## EXERCISE OBJECTIVE:
Keeping pictures out of the copy, restate each record word for word.

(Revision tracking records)
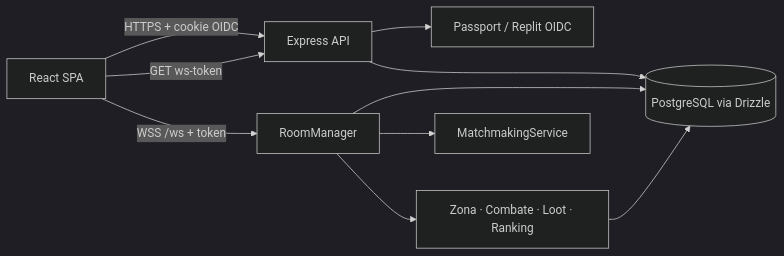
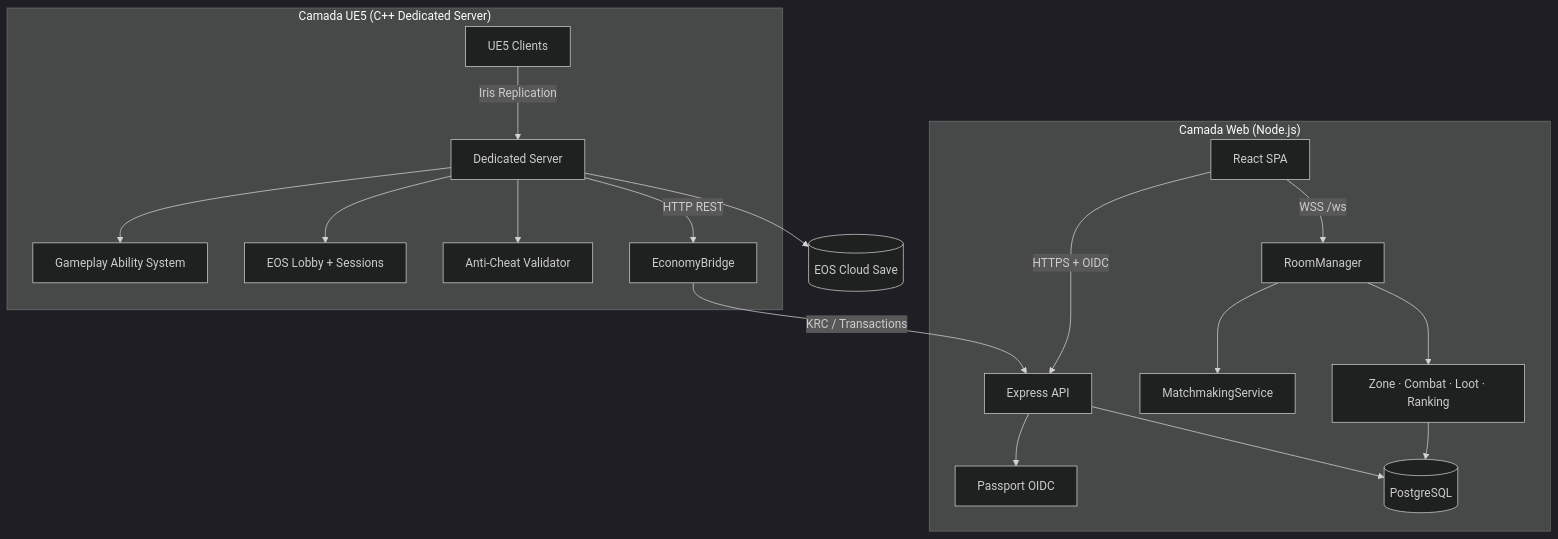
One commit to Nexus-HUB57/Khaaos_Run changed the diagram in README.md. Above: the diagram before and after it, drawn with Mermaid (dark theme). The commit also changed other lines of this file, not shown here.

First line of the commit message:
docs(readme): elevate to Devs Ph.D level — full system inventory + Go Live roadmap

````diff
--- a/README.md
+++ b/README.md
@@ -217,12 +276,23 @@
 ```mermaid
-flowchart LR
-  Browser[React SPA] -->|HTTPS + cookie OIDC| API[Express API]
-  Browser -->|GET ws-token| API
-  Browser -->|WSS /ws + token| Rooms[RoomManager]
-  API --> Auth[Passport / Replit OIDC]
-  API --> DB[(PostgreSQL via Drizzle)]
-  Rooms --> DB
-  Rooms --> MM[MatchmakingService]
-  Rooms --> Sim[Zona · Combate · Loot · Ranking]
+flowchart TB
+  subgraph Web["Camada Web (Node.js)"]
+    Browser[React SPA] -->|HTTPS + OIDC| API[Express API]
+    Browser -->|WSS /ws| Rooms[RoomManager]
+    API --> Auth[Passport OIDC]
+    API --> DB[(PostgreSQL)]
+    Rooms --> MM[MatchmakingService]
+    Rooms --> Sim[Zone · Combat · Loot · Ranking]
+  end
+
+  subgraph UE5["Camada UE5 (C++ Dedicated Server)"]
+    Clients[UE5 Clients] -->|Iris Replication| DS[Dedicated Server]
+    DS --> GAS[Gameplay Ability System]
+    DS --> EOS[EOS Lobby + Sessions]
+    DS --> AC[Anti-Cheat Validator]
+    DS -->|HTTP REST| EconBridge[EconomyBridge]
+  end
+
+  EconBridge -->|KRC / Transactions| API
   Sim --> DB
+  DS --> Save[(EOS Cloud Save)]
 ```
````
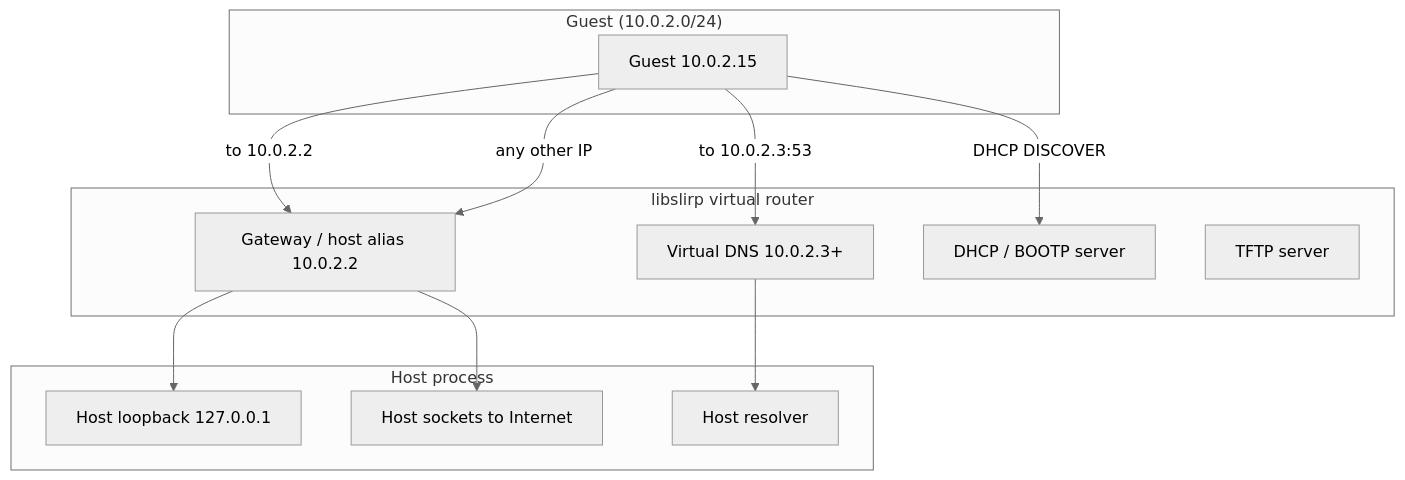
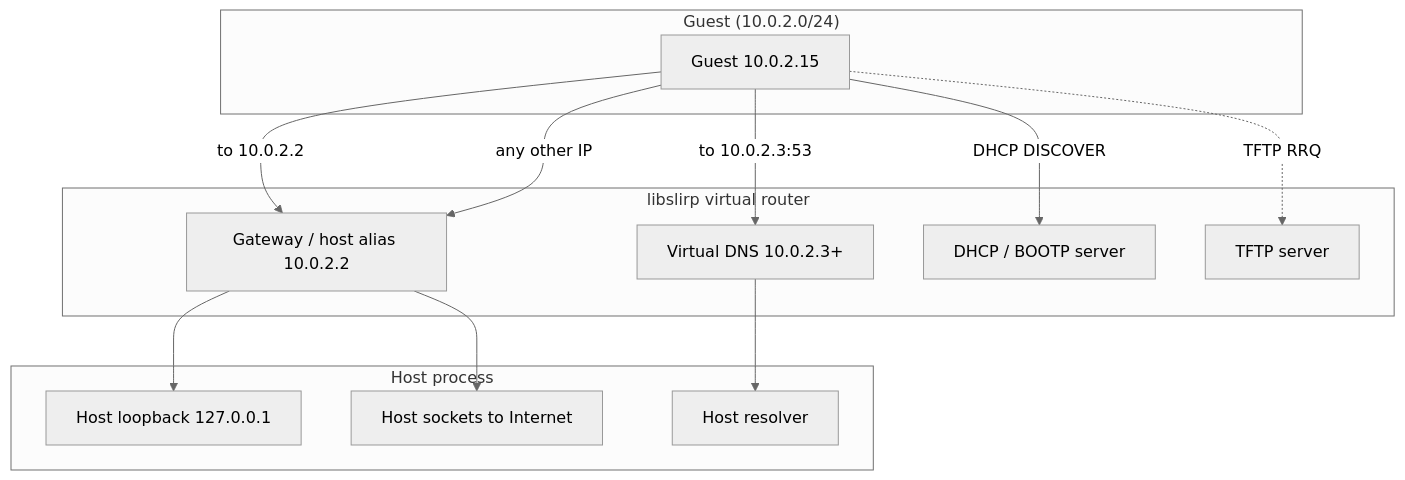
One commit to aospbooks/android-emulator-internal-book changed the second of 6 diagrams in 18-networking.md. Above: the diagram before and after it, drawn with Mermaid (neutral theme). The commit also changed other lines of this file and 31 other files, not shown here.

````diff
--- a/18-networking.md
+++ b/18-networking.md
@@ -128,21 +130,22 @@
 ```mermaid
 flowchart TB
     subgraph GUEST["Guest (10.0.2.0/24)"]
         G["Guest 10.0.2.15"]
     end
     subgraph SLIRP["libslirp virtual router"]
         GW["Gateway / host alias 10.0.2.2"]
         DNS["Virtual DNS 10.0.2.3+"]
         DHCP["DHCP / BOOTP server"]
         TFTP["TFTP server"]
     end
     subgraph HOST["Host process"]
         LB["Host loopback 127.0.0.1"]
         EXT["Host sockets to Internet"]
         RESOLV["Host resolver"]
     end
     G -->|"to 10.0.2.2"| GW --> LB
     G -->|"to 10.0.2.3:53"| DNS --> RESOLV
     G -->|"DHCP DISCOVER"| DHCP
+    G -.->|"TFTP RRQ"| TFTP
     G -->|"any other IP"| GW --> EXT
 ```
````
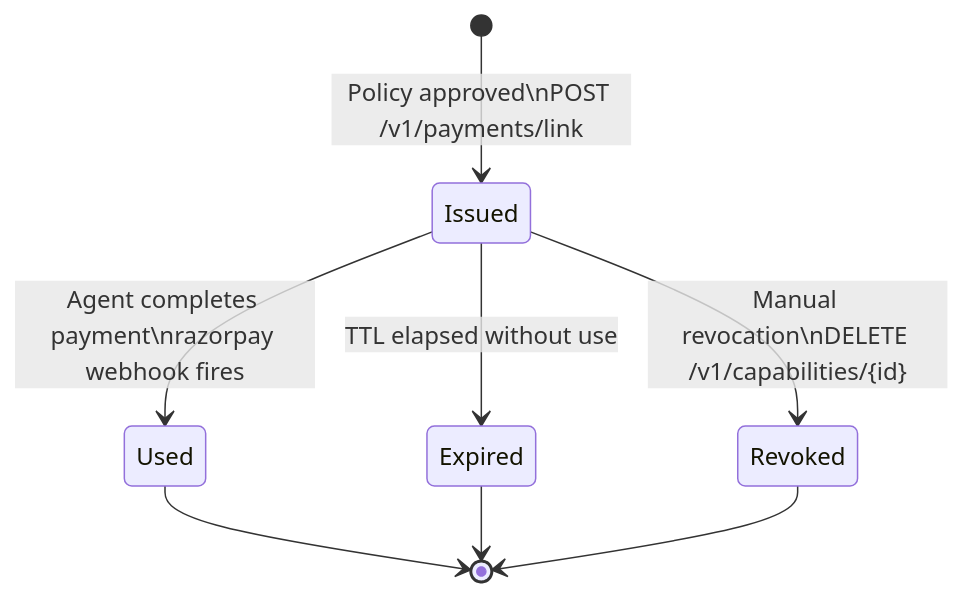
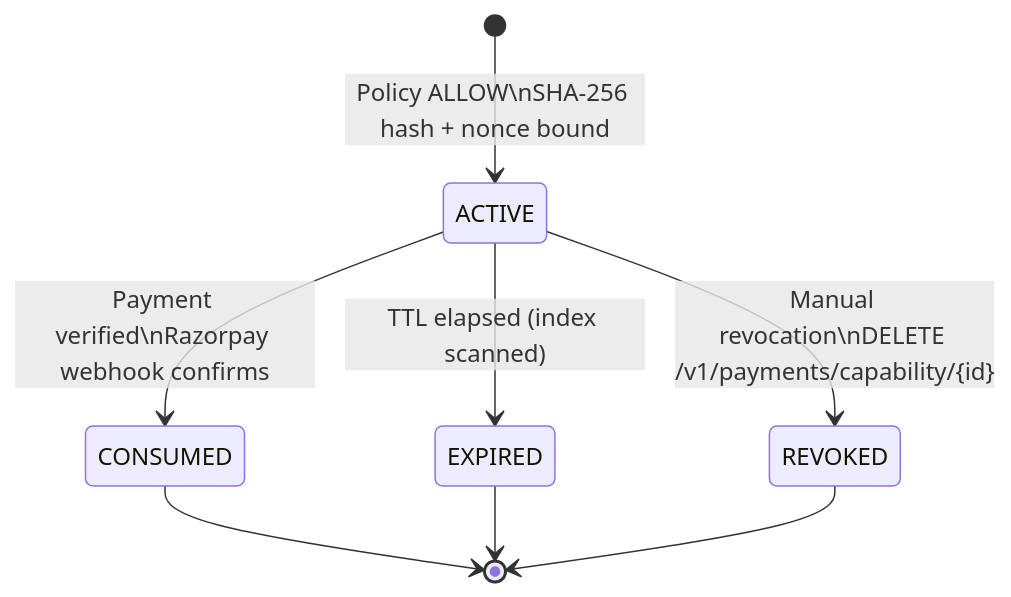
Before and after one commit to simply-mihir/AgentSetu: the sixth of 11 diagrams in README.md, drawn with Mermaid. The commit also changed other lines of this file and 1 other file, not shown here.

````diff
--- a/README.md
+++ b/README.md
@@ -314,10 +400,12 @@
 ```mermaid
 stateDiagram-v2
-    [*] --> Issued : Policy approved\nPOST /v1/payments/link
-    Issued --> Used : Agent completes payment\nrazorpay webhook fires
-    Issued --> Expired : TTL elapsed without use
-    Issued --> Revoked : Manual revocation\nDELETE /v1/capabilities/{id}
-    Used --> [*]
-    Expired --> [*]
-    Revoked --> [*]
+    [*] --> ACTIVE : Policy ALLOW\nSHA-256 hash + nonce bound
+
+    ACTIVE --> CONSUMED : Payment verified\nRazorpay webhook confirms
+    ACTIVE --> EXPIRED : TTL elapsed (index scanned)
+    ACTIVE --> REVOKED : Manual revocation\nDELETE /v1/payments/capability/{id}
+
+    CONSUMED --> [*]
+    EXPIRED --> [*]
+    REVOKED --> [*]
 ```
````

## ANSWER SPACE:
One commit to Nexus-HUB57/Khaaos_Run changed the diagram in README.md. Above: the diagram before and after it, drawn with Mermaid (dark theme). The commit also changed other lines of this file, not shown here.

First line of the commit message:
docs(readme): elevate to Devs Ph.D level — full system inventory + Go Live roadmap

````diff
--- a/README.md
+++ b/README.md
@@ -217,12 +276,23 @@
 ```mermaid
-flowchart LR
-  Browser[React SPA] -->|HTTPS + cookie OIDC| API[Express API]
-  Browser -->|GET ws-token| API
-  Browser -->|WSS /ws + token| Rooms[RoomManager]
-  API --> Auth[Passport / Replit OIDC]
-  API --> DB[(PostgreSQL via Drizzle)]
-  Rooms --> DB
-  Rooms --> MM[MatchmakingService]
-  Rooms --> Sim[Zona · Combate · Loot · Ranking]
+flowchart TB
+  subgraph Web["Camada Web (Node.js)"]
+    Browser[React SPA] -->|HTTPS + OIDC| API[Express API]
+    Browser -->|WSS /ws| Rooms[RoomManager]
+    API --> Auth[Passport OIDC]
+    API --> DB[(PostgreSQL)]
+    Rooms --> MM[MatchmakingService]
+    Rooms --> Sim[Zone · Combat · Loot · Ranking]
+  end
+
+  subgraph UE5["Camada UE5 (C++ Dedicated Server)"]
+    Clients[UE5 Clients] -->|Iris Replication| DS[Dedicated Server]
+    DS --> GAS[Gameplay Ability System]
+    DS --> EOS[EOS Lobby + Sessions]
+    DS --> AC[Anti-Cheat Validator]
+    DS -->|HTTP REST| EconBridge[EconomyBridge]
+  end
+
+  EconBridge -->|KRC / Transactions| API
   Sim --> DB
+  DS --> Save[(EOS Cloud Save)]
 ```
````
One commit to aospbooks/android-emulator-internal-book changed the second of 6 diagrams in 18-networking.md. Above: the diagram before and after it, drawn with Mermaid (neutral theme). The commit also changed other lines of this file and 31 other files, not shown here.

````diff
--- a/18-networking.md
+++ b/18-networking.md
@@ -128,21 +130,22 @@
 ```mermaid
 flowchart TB
     subgraph GUEST["Guest (10.0.2.0/24)"]
         G["Guest 10.0.2.15"]
     end
     subgraph SLIRP["libslirp virtual router"]
         GW["Gateway / host alias 10.0.2.2"]
         DNS["Virtual DNS 10.0.2.3+"]
         DHCP["DHCP / BOOTP server"]
         TFTP["TFTP server"]
     end
     subgraph HOST["Host process"]
         LB["Host loopback 127.0.0.1"]
         EXT["Host sockets to Internet"]
         RESOLV["Host resolver"]
     end
     G -->|"to 10.0.2.2"| GW --> LB
     G -->|"to 10.0.2.3:53"| DNS --> RESOLV
     G -->|"DHCP DISCOVER"| DHCP
+    G -.->|"TFTP RRQ"| TFTP
     G -->|"any other IP"| GW --> EXT
 ```
````
Before and after one commit to simply-mihir/AgentSetu: the sixth of 11 diagrams in README.md, drawn with Mermaid. The commit also changed other lines of this file and 1 other file, not shown here.

````diff
--- a/README.md
+++ b/README.md
@@ -314,10 +400,12 @@
 ```mermaid
 stateDiagram-v2
-    [*] --> Issued : Policy approved\nPOST /v1/payments/link
-    Issued --> Used : Agent completes payment\nrazorpay webhook fires
-    Issued --> Expired : TTL elapsed without use
-    Issued --> Revoked : Manual revocation\nDELETE /v1/capabilities/{id}
-    Used --> [*]
-    Expired --> [*]
-    Revoked --> [*]
+    [*] --> ACTIVE : Policy ALLOW\nSHA-256 hash + nonce bound
+
+    ACTIVE --> CONSUMED : Payment verified\nRazorpay webhook confirms
+    ACTIVE --> EXPIRED : TTL elapsed (index scanned)
+    ACTIVE --> REVOKED : Manual revocation\nDELETE /v1/payments/capability/{id}
+
+    CONSUMED --> [*]
+    EXPIRED --> [*]
+    REVOKED --> [*]
 ```
````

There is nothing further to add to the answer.